Ned’s final scene in the episode involves yet another private meeting with yet another devious character: Cersei. She comes in the guise of wanting to “put the ugliness with the wolves” behind them, but Ned must have finally learned something about subtext, because he sees right through her. Cersei points out that Ned is “just a soldier” following orders, to which Ned replies, “I was taught to kill my enemies, your grace.” I may have my problems with Ned’s myopic worldview, but this is a great moment in the series, made even better by Cersei’s response: “As was I.”
Last but not least…
Four episodes in and the final moments of each episode have all been…good. Bran’s fall from the tower in the first episode is the closest we get to something better than that, but it doesn’t match the adrenaline rush I get every time these final few minutes unfold. It wasn’t the moment I fell in love with the series (that’s next week’s episode!) but it was the moment that kept me going.
This has been the most tonally inconsistent of the recaps so far, and I’m still struggling with which details to leave in or out, as well as how much commentary to inject into the proceedings. Part of that has to do with the volume of characters we’re meant to care about and keep track of (there’s one more to go before the end of this recap!). Up until now, the show’s chief concern has been setting the pieces on the board and making sure you understand the general rules. With this episode, it feels like the people behind the scenes actually started to play the game.
So we have Cat at an inn. She’s on her way back to Winterfell after the trip to Kings’ Landing. No one knows she’s there.
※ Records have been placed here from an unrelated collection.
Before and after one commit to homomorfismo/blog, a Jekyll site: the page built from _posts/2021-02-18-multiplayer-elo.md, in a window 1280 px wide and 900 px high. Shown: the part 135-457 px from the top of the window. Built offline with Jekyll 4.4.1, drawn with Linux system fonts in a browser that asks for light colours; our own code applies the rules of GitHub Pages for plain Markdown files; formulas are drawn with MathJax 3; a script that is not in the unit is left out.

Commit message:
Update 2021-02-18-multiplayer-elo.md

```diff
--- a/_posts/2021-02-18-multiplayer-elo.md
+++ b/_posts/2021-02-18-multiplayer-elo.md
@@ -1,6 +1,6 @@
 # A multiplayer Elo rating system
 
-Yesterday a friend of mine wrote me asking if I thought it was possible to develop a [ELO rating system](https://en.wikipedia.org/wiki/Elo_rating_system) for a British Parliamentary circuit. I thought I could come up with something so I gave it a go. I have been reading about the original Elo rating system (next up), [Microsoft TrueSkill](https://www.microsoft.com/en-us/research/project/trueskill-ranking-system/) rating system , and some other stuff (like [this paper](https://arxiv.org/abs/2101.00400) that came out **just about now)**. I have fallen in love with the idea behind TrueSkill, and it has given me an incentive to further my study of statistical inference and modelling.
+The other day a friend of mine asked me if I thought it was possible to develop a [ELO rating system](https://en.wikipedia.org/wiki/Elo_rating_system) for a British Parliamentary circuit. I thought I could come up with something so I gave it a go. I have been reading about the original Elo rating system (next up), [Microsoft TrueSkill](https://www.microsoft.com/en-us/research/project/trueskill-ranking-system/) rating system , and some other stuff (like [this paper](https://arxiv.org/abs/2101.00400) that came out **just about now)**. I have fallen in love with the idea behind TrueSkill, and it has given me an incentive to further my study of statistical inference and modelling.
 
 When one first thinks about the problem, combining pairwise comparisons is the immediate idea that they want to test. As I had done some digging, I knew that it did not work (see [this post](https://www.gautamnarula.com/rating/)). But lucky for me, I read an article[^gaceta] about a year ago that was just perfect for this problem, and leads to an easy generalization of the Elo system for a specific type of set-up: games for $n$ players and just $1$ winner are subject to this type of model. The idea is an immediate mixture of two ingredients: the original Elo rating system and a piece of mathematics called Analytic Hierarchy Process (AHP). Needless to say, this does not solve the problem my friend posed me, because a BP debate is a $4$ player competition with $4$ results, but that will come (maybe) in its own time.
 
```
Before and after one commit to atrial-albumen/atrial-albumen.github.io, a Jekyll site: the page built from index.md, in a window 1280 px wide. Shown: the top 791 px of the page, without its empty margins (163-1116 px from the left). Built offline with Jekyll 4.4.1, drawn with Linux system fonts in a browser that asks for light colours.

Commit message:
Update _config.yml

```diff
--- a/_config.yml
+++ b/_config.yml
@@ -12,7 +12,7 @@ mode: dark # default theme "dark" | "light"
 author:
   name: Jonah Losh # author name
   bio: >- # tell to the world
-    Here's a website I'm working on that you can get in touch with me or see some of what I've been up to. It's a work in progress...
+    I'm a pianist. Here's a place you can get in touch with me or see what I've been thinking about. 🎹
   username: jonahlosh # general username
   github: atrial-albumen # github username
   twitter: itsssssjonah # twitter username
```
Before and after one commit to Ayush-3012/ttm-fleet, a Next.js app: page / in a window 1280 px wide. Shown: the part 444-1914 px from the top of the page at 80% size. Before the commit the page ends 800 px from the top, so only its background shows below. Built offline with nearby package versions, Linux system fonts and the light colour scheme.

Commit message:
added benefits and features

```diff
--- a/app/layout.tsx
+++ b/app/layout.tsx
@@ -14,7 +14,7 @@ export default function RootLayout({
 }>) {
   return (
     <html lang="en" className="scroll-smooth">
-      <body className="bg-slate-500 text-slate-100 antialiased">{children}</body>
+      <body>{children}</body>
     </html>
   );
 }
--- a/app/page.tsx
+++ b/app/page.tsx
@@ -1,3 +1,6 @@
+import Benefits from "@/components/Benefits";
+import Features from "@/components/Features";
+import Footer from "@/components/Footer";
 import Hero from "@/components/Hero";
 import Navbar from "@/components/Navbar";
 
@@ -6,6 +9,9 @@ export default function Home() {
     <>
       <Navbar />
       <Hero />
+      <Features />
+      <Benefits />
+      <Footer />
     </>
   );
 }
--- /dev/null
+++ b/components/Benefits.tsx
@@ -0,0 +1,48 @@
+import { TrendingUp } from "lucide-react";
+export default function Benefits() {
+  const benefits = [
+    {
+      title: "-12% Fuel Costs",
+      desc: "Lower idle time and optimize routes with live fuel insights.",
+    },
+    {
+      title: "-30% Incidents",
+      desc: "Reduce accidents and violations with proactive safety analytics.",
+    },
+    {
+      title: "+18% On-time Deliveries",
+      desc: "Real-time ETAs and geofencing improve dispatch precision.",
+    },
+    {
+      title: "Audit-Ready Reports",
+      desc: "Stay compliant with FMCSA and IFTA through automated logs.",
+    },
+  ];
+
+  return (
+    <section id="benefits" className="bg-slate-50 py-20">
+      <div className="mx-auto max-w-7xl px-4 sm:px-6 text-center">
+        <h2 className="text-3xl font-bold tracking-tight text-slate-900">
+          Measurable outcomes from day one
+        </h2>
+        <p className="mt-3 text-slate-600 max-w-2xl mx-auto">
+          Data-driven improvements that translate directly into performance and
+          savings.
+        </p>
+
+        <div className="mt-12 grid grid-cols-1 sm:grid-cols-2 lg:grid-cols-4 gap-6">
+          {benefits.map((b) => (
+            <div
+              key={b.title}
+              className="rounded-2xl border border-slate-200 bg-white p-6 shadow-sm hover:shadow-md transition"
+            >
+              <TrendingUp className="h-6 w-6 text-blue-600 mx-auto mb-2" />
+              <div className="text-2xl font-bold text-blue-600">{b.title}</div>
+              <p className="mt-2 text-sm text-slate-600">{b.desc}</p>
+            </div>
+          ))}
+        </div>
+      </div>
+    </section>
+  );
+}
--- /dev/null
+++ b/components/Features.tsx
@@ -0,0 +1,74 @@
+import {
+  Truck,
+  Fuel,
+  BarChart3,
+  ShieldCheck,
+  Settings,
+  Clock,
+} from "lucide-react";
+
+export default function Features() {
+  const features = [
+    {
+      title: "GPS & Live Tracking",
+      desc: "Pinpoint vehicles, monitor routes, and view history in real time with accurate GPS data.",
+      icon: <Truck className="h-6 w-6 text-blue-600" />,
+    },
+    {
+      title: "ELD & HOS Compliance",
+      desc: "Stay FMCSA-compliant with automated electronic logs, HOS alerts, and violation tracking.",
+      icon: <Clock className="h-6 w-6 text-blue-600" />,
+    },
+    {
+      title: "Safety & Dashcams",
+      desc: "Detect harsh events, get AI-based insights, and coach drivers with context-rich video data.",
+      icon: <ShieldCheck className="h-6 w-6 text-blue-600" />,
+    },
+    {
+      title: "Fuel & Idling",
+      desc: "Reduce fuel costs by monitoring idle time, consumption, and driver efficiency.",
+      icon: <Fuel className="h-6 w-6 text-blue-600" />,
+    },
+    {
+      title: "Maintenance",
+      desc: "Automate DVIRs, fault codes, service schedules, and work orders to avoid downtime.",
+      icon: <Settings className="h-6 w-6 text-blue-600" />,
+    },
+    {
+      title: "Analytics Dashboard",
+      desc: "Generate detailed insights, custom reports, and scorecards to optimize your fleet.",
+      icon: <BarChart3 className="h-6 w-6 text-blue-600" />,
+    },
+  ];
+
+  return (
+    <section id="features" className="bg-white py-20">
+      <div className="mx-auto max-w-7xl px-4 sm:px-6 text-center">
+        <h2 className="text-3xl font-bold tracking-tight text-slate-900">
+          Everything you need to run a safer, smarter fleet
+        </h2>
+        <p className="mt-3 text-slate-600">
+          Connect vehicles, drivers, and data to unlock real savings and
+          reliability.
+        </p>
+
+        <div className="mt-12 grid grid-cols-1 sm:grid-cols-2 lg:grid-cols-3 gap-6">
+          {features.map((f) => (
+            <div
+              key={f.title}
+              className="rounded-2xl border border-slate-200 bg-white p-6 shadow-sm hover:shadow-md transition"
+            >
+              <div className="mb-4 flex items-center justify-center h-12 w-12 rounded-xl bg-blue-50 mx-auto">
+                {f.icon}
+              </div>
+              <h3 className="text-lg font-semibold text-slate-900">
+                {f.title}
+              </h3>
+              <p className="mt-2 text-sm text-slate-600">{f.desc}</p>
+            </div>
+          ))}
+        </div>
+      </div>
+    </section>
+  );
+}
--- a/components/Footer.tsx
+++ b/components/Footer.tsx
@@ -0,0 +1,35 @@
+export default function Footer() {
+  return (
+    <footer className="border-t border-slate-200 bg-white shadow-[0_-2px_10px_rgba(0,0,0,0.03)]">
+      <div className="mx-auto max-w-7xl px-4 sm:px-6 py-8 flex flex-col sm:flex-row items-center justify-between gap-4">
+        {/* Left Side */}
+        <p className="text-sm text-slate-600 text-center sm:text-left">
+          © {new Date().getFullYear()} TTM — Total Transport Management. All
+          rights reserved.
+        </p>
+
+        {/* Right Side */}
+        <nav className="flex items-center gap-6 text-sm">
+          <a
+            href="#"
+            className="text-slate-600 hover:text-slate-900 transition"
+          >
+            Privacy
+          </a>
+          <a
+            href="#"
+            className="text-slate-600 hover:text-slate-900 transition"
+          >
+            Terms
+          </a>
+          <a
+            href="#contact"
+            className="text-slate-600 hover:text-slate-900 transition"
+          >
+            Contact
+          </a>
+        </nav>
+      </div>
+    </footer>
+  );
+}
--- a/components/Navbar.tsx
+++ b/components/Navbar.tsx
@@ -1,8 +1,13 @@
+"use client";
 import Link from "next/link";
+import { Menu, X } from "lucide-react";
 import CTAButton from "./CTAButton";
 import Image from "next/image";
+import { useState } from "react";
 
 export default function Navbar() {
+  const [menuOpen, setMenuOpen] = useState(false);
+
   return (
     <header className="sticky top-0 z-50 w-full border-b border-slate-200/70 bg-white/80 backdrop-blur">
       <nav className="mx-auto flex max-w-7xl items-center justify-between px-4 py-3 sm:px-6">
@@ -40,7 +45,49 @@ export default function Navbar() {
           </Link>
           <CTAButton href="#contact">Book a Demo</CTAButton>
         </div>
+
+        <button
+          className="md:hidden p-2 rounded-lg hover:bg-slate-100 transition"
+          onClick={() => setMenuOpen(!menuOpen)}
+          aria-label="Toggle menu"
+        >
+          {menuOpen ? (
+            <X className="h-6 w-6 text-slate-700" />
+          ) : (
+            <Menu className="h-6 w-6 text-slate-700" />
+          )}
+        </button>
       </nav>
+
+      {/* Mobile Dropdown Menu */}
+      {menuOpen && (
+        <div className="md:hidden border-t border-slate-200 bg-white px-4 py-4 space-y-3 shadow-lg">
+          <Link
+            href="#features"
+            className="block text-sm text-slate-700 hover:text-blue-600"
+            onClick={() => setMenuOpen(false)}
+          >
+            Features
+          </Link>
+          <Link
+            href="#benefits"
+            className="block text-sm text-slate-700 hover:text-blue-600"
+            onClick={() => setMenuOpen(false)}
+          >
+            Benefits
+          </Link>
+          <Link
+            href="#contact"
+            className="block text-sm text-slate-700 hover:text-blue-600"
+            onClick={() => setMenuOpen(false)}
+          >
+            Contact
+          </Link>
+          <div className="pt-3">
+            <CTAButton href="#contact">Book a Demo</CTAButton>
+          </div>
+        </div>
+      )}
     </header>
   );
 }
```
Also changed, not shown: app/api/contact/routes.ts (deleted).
In walks Tyrion Lannister, who quickly buys a room from an opportunistic young man (Bronn!) before noticing Cat. He seems happy to see her, unaware of why she’s on the road in the first place or that she’d be looking for him. She name checks a few of her father’s banner men. Everyone in the bar seems to know her. And then she drops the bomb on Tyrion. She tells the room about Tyrion’s attempted murder of her son and asks for their help in bringing him to justice. A roomful of swords are drawn, all pointed at Tyrion’s neck. Cut. To Black.
Goddamn, I love it so much. Next week’s episode is “The Wolf and The Lion.” See you then.